Reproduce the listing that follows, unchanged and complete.

BEGIN Material to process

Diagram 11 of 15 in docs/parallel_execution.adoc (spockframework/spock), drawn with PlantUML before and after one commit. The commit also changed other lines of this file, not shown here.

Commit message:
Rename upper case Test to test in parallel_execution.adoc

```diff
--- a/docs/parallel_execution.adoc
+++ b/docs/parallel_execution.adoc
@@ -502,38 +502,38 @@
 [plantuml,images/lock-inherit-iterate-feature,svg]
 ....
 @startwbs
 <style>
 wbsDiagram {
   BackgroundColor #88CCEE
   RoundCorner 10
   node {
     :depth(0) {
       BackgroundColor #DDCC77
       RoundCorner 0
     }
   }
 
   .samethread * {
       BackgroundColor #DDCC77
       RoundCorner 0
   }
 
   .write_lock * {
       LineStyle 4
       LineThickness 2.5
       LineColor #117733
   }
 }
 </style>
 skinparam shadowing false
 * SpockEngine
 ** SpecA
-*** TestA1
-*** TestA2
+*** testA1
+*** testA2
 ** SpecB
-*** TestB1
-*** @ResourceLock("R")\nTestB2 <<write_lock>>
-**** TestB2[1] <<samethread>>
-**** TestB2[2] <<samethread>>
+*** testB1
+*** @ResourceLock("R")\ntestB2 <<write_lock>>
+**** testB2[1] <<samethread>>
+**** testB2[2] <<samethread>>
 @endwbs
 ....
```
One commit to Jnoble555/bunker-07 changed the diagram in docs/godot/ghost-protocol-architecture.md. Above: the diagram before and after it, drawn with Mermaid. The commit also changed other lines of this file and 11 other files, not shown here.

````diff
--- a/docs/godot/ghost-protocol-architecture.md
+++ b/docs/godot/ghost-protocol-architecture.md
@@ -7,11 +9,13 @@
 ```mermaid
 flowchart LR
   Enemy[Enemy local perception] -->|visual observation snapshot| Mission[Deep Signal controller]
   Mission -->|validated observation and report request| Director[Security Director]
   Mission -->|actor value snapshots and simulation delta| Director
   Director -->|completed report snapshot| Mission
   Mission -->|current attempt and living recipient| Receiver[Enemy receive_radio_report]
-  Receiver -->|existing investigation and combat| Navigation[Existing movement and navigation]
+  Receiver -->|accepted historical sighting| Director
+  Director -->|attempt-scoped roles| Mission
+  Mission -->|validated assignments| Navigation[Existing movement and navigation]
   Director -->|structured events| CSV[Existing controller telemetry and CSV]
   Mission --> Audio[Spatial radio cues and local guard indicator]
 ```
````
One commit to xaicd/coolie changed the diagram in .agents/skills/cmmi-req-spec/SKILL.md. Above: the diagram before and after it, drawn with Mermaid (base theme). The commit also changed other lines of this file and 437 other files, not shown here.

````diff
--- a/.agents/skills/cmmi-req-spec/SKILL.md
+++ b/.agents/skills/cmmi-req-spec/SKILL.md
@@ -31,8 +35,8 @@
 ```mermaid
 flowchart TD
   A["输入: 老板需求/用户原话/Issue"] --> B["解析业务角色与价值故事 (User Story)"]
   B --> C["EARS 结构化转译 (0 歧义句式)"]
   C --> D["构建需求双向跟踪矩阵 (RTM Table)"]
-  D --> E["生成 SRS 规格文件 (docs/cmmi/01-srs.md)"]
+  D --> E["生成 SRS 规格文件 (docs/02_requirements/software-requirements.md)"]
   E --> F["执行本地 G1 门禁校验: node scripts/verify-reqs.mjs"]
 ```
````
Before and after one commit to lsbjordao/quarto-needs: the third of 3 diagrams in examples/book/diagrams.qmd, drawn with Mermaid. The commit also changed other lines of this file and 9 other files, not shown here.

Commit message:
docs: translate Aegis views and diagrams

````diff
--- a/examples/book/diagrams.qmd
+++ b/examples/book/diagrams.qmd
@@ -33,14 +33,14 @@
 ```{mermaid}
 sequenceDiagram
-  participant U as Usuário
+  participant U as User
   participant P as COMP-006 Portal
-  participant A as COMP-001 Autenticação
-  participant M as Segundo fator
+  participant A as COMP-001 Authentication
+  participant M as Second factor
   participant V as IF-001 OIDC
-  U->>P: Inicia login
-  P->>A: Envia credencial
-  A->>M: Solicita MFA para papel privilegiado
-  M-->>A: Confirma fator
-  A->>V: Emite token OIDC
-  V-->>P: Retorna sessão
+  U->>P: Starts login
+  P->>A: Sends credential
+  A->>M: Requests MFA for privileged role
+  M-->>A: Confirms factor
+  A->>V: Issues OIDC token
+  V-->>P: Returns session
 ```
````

END Material to process

## Answer to the exercise
Diagram 11 of 15 in docs/parallel_execution.adoc (spockframework/spock), drawn with PlantUML before and after one commit. The commit also changed other lines of this file, not shown here.

Commit message:
Rename upper case Test to test in parallel_execution.adoc

```diff
--- a/docs/parallel_execution.adoc
+++ b/docs/parallel_execution.adoc
@@ -502,38 +502,38 @@
 [plantuml,images/lock-inherit-iterate-feature,svg]
 ....
 @startwbs
 <style>
 wbsDiagram {
   BackgroundColor #88CCEE
   RoundCorner 10
   node {
     :depth(0) {
       BackgroundColor #DDCC77
       RoundCorner 0
     }
   }
 
   .samethread * {
       BackgroundColor #DDCC77
       RoundCorner 0
   }
 
   .write_lock * {
       LineStyle 4
       LineThickness 2.5
       LineColor #117733
   }
 }
 </style>
 skinparam shadowing false
 * SpockEngine
 ** SpecA
-*** TestA1
-*** TestA2
+*** testA1
+*** testA2
 ** SpecB
-*** TestB1
-*** @ResourceLock("R")\nTestB2 <<write_lock>>
-**** TestB2[1] <<samethread>>
-**** TestB2[2] <<samethread>>
+*** testB1
+*** @ResourceLock("R")\ntestB2 <<write_lock>>
+**** testB2[1] <<samethread>>
+**** testB2[2] <<samethread>>
 @endwbs
 ....
```
One commit to Jnoble555/bunker-07 changed the diagram in docs/godot/ghost-protocol-architecture.md. Above: the diagram before and after it, drawn with Mermaid. The commit also changed other lines of this file and 11 other files, not shown here.

````diff
--- a/docs/godot/ghost-protocol-architecture.md
+++ b/docs/godot/ghost-protocol-architecture.md
@@ -7,11 +9,13 @@
 ```mermaid
 flowchart LR
   Enemy[Enemy local perception] -->|visual observation snapshot| Mission[Deep Signal controller]
   Mission -->|validated observation and report request| Director[Security Director]
   Mission -->|actor value snapshots and simulation delta| Director
   Director -->|completed report snapshot| Mission
   Mission -->|current attempt and living recipient| Receiver[Enemy receive_radio_report]
-  Receiver -->|existing investigation and combat| Navigation[Existing movement and navigation]
+  Receiver -->|accepted historical sighting| Director
+  Director -->|attempt-scoped roles| Mission
+  Mission -->|validated assignments| Navigation[Existing movement and navigation]
   Director -->|structured events| CSV[Existing controller telemetry and CSV]
   Mission --> Audio[Spatial radio cues and local guard indicator]
 ```
````
One commit to xaicd/coolie changed the diagram in .agents/skills/cmmi-req-spec/SKILL.md. Above: the diagram before and after it, drawn with Mermaid (base theme). The commit also changed other lines of this file and 437 other files, not shown here.

````diff
--- a/.agents/skills/cmmi-req-spec/SKILL.md
+++ b/.agents/skills/cmmi-req-spec/SKILL.md
@@ -31,8 +35,8 @@
 ```mermaid
 flowchart TD
   A["输入: 老板需求/用户原话/Issue"] --> B["解析业务角色与价值故事 (User Story)"]
   B --> C["EARS 结构化转译 (0 歧义句式)"]
   C --> D["构建需求双向跟踪矩阵 (RTM Table)"]
-  D --> E["生成 SRS 规格文件 (docs/cmmi/01-srs.md)"]
+  D --> E["生成 SRS 规格文件 (docs/02_requirements/software-requirements.md)"]
   E --> F["执行本地 G1 门禁校验: node scripts/verify-reqs.mjs"]
 ```
````
Before and after one commit to lsbjordao/quarto-needs: the third of 3 diagrams in examples/book/diagrams.qmd, drawn with Mermaid. The commit also changed other lines of this file and 9 other files, not shown here.

Commit message:
docs: translate Aegis views and diagrams

````diff
--- a/examples/book/diagrams.qmd
+++ b/examples/book/diagrams.qmd
@@ -33,14 +33,14 @@
 ```{mermaid}
 sequenceDiagram
-  participant U as Usuário
+  participant U as User
   participant P as COMP-006 Portal
-  participant A as COMP-001 Autenticação
-  participant M as Segundo fator
+  participant A as COMP-001 Authentication
+  participant M as Second factor
   participant V as IF-001 OIDC
-  U->>P: Inicia login
-  P->>A: Envia credencial
-  A->>M: Solicita MFA para papel privilegiado
-  M-->>A: Confirma fator
-  A->>V: Emite token OIDC
-  V-->>P: Retorna sessão
+  U->>P: Starts login
+  P->>A: Sends credential
+  A->>M: Requests MFA for privileged role
+  M-->>A: Confirms factor
+  A->>V: Issues OIDC token
+  V-->>P: Returns session
 ```
````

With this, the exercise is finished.